Dave J. Colucci, Anne B. Clark. Binghamton University, Binghamton, NY, United States

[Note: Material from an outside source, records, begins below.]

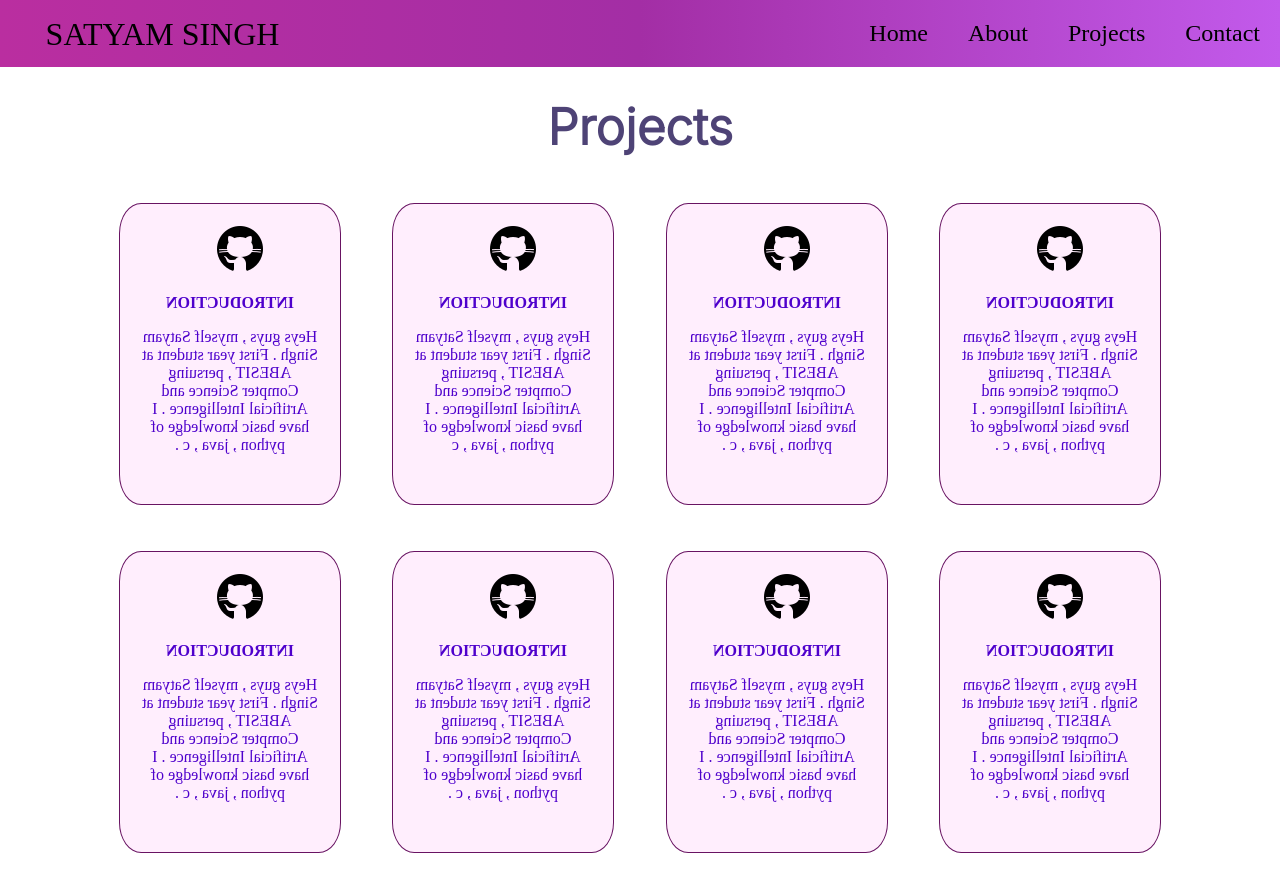
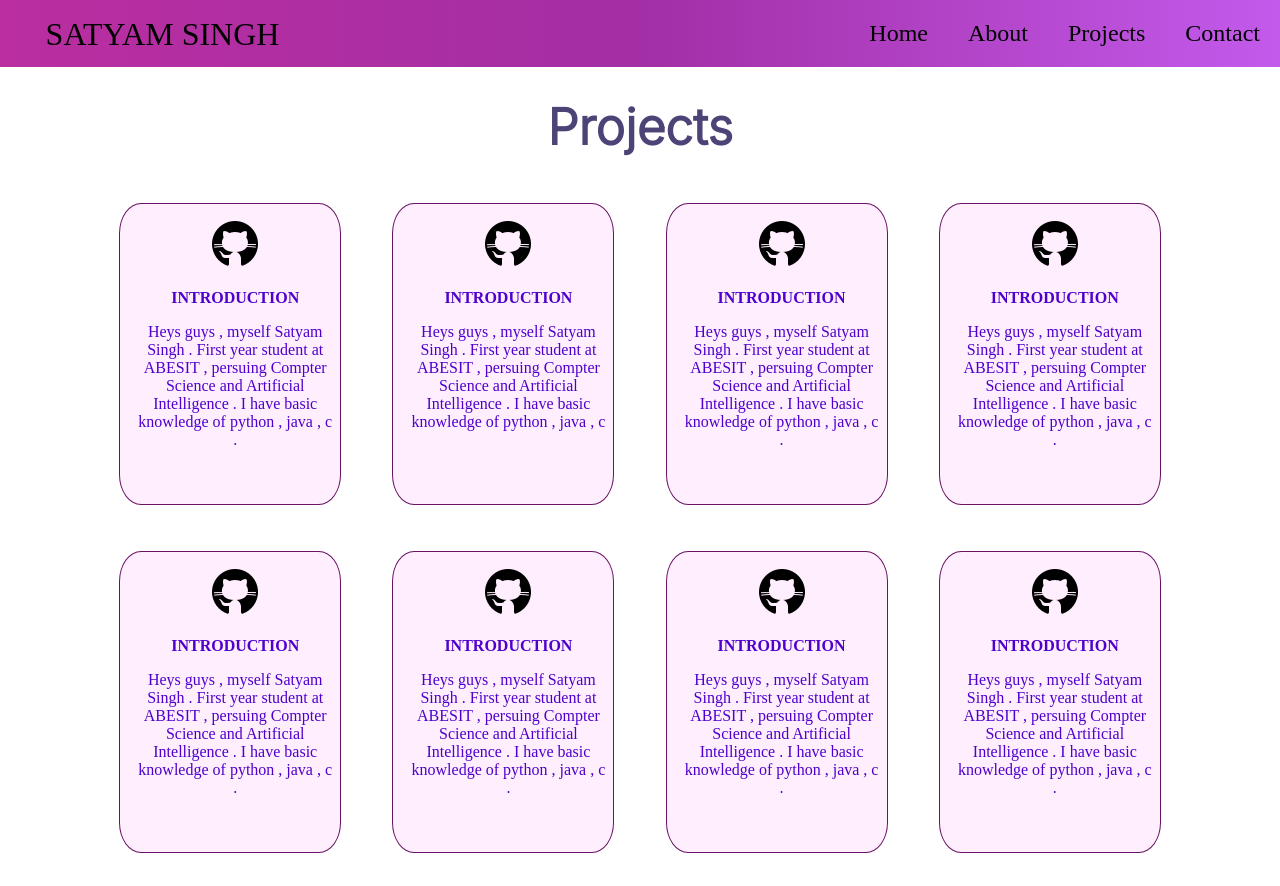
Before and after one commit to satyam0singh/finalportfolio-pingpong-game, a plain HTML site: page projects.html in a window 1280 px wide. Drawn offline with Linux system fonts and the light colour scheme; a script that the page names is missing.

Commit message:
projects.css

```diff
--- a/projects.css
+++ b/projects.css
@@ -75,8 +75,7 @@ body{
 
 }
 
-.card-front,
-.card-back {
+.card-front,.card-back {
     width: 100%;
     height: 100%;
     position: absolute;
@@ -84,13 +83,13 @@ body{
     display: flex;
     flex-direction: column;
     justify-content: space-between;
-    padding: 10px;
+    padding: 5px;
 }
 
 .card-front p{
-  padding-left: 20px;
-  -webkit-transform: scaleX(1);
-  transform: scaleX(-1);
+  align-self: auto;
+  -webkit-transform: scaleX(-1);
+  transform: scaleX(1);
 }
 
 .card-back {
@@ -137,7 +136,7 @@ a:hover {
         height: 200px;
     }
     .card-front p{
-        font-size: 10px;
+        font-size: 8px;
     }
 
 
@@ -160,3 +159,6 @@ a:hover {
 
 }
 }
+
+}
+}
```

Neophobia is often quantified as the increase in feeding latency after a novel object is added to a feeding site. While useful, latency cannot reveal competing motivations or other ecologically relevant responses. The latency of an unmarked group to feed will reflect the least neophobic individual, but not group dynamics or within-group variation. Here, we attempt to overcome these issues in 20 crow families by analyzing movement and feeding probability. Behavior was measured in three baseline trials with food alone, and in one trial with food and a novel object. In baseline trials, most trips to the experimental area ended in feeding and most crows fed at least once. Increased family size resulted in more trips to the experimental area but did not increase the amount of time spent there. The novel object decreased the number of crows that fed and the proportion of time spent near the food. More trips to the experimental area ended without feeding, but the mean duration of a trip was unchanged. These results suggest low competition among family members, variation in novelty response, and prolonged interaction by some crows that may reflect curiosity as well as fear.